‘They Beat Me In School Because I Am Kashmiri’
On March 2, 2014, as Pakistan defeated India in a cricket match during the Asia Cup, the usual cheering for Pakistan brought a heavy price for Kashmiri students in mainland India.
This ‘grave crime’—cheering for a foreign team playing against India—led the management to expel 66 Kashmiri students from the College of Swami Vivekanand Subharti University of Meerut, on the outskirts of New Delhi, in the state of Uttar Pradesh (UP).
UP is the most powerful state in the Indian union. It is the base of the Hindi-speaking ruling elite of India. The nation’s federal capital, New Delhi, is located within this state.
In recent years, UP has become notorious for other things, like the astronomical rise in Hindu extremist groups, and the embarrassing rise in rape cases against Indian women and foreign tourists.
Gulzar Ahmed, one of the 66 students expelled from the Meerut college, said that he and his colleagues did not do anything wrong. In fact, local Indian students attacked the Kashmiri students with stones and verbal abuse after the match.

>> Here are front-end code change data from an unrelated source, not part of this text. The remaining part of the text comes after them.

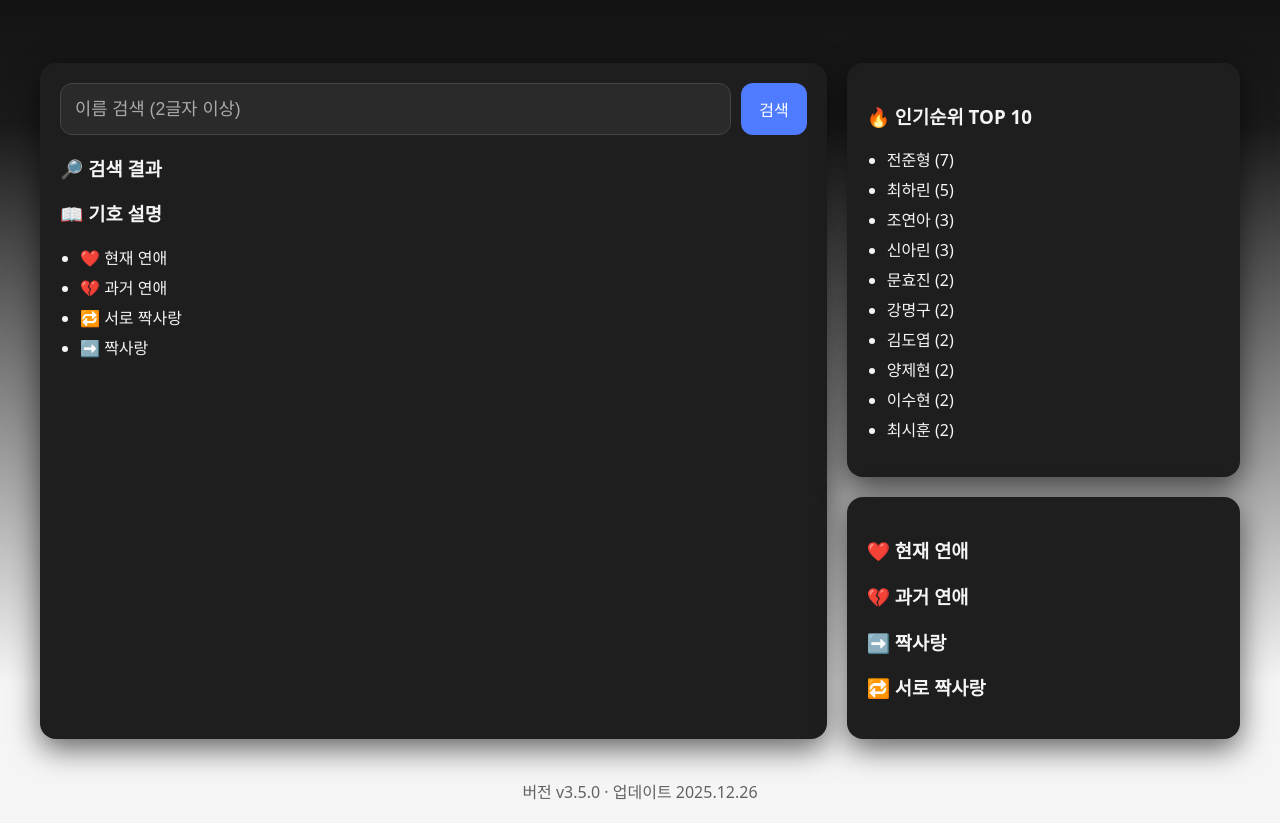
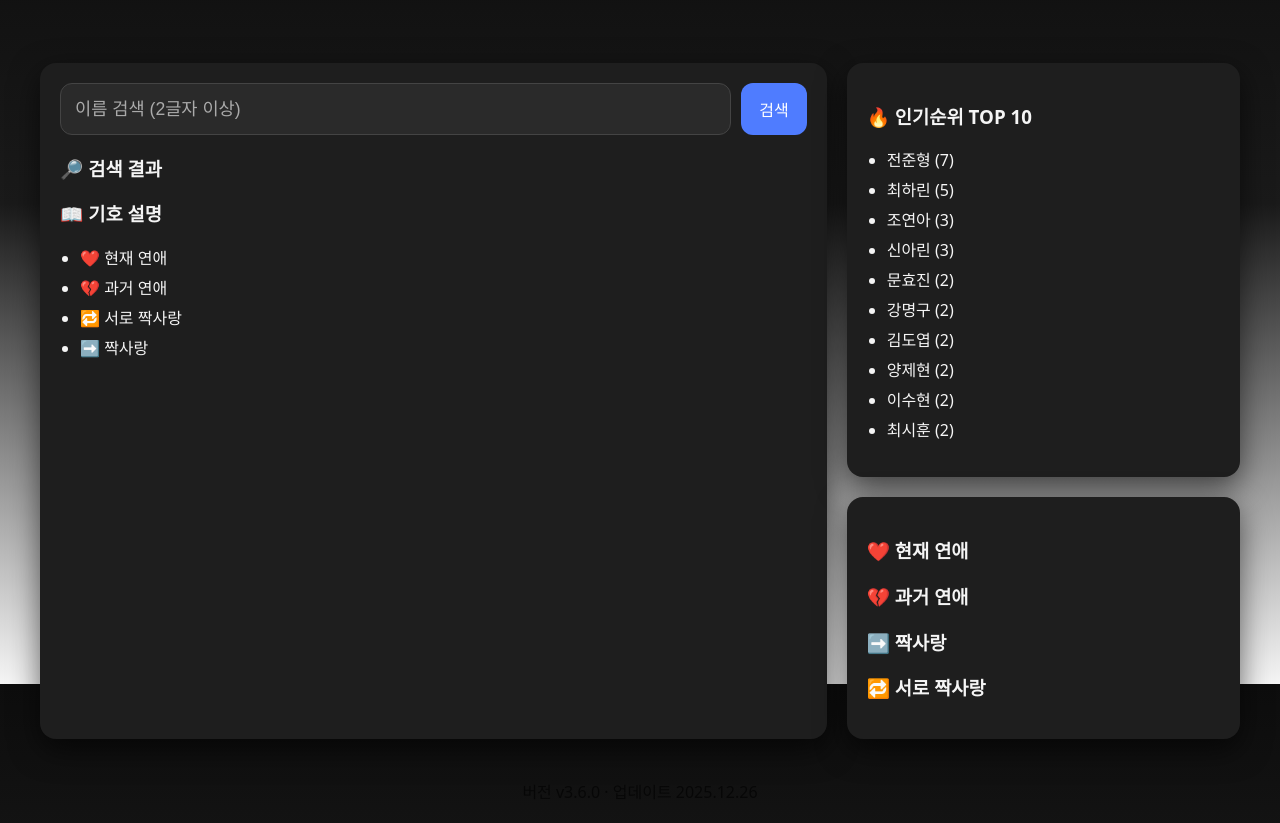
Before and after one commit to ak54656867/love-search, a plain HTML site: page index.html in a window 1280 px wide. Shown: the part 116-939 px from the top of the page. Drawn offline with Linux system fonts and the light colour scheme.

Commit message:
Update index.html

```diff
--- a/index.html
+++ b/index.html
@@ -8,12 +8,16 @@
 /* =========================
    다크 시크 테마 스타일
 ========================= */
+html, body {
+  height: 100%;
+  margin: 0;
+}
+
 body {
-  margin: 0;
   font-family: system-ui, -apple-system, BlinkMacSystemFont;
-  /* 검정 → 흰색 자연스러운 그라데이션 (vh 단위 적용) */
-  background: linear-gradient(180deg, #0d0d0d 0vh, #1a1a1a 30vh, #f5f5f5 100vh);
   color: #f5f5f5;
+  min-height: 100vh;
+  background: linear-gradient(180deg, #0d0d0d 0%, #1a1a1a 40%, #f5f5f5 100%);
 }
 
 
@@ -171,7 +175,7 @@ footer {
 </div>
 
 <footer>
-  버전 v3.5.0 · 업데이트 2025.12.26
+  버전 v3.6.0 · 업데이트 2025.12.26
 </footer>
 
 <script>
```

The college administration, in Gulzar’s words, instead of taking action against the attacking Indian students, took the Kashmiri students to a local bus stand and told them to leave for Kashmir.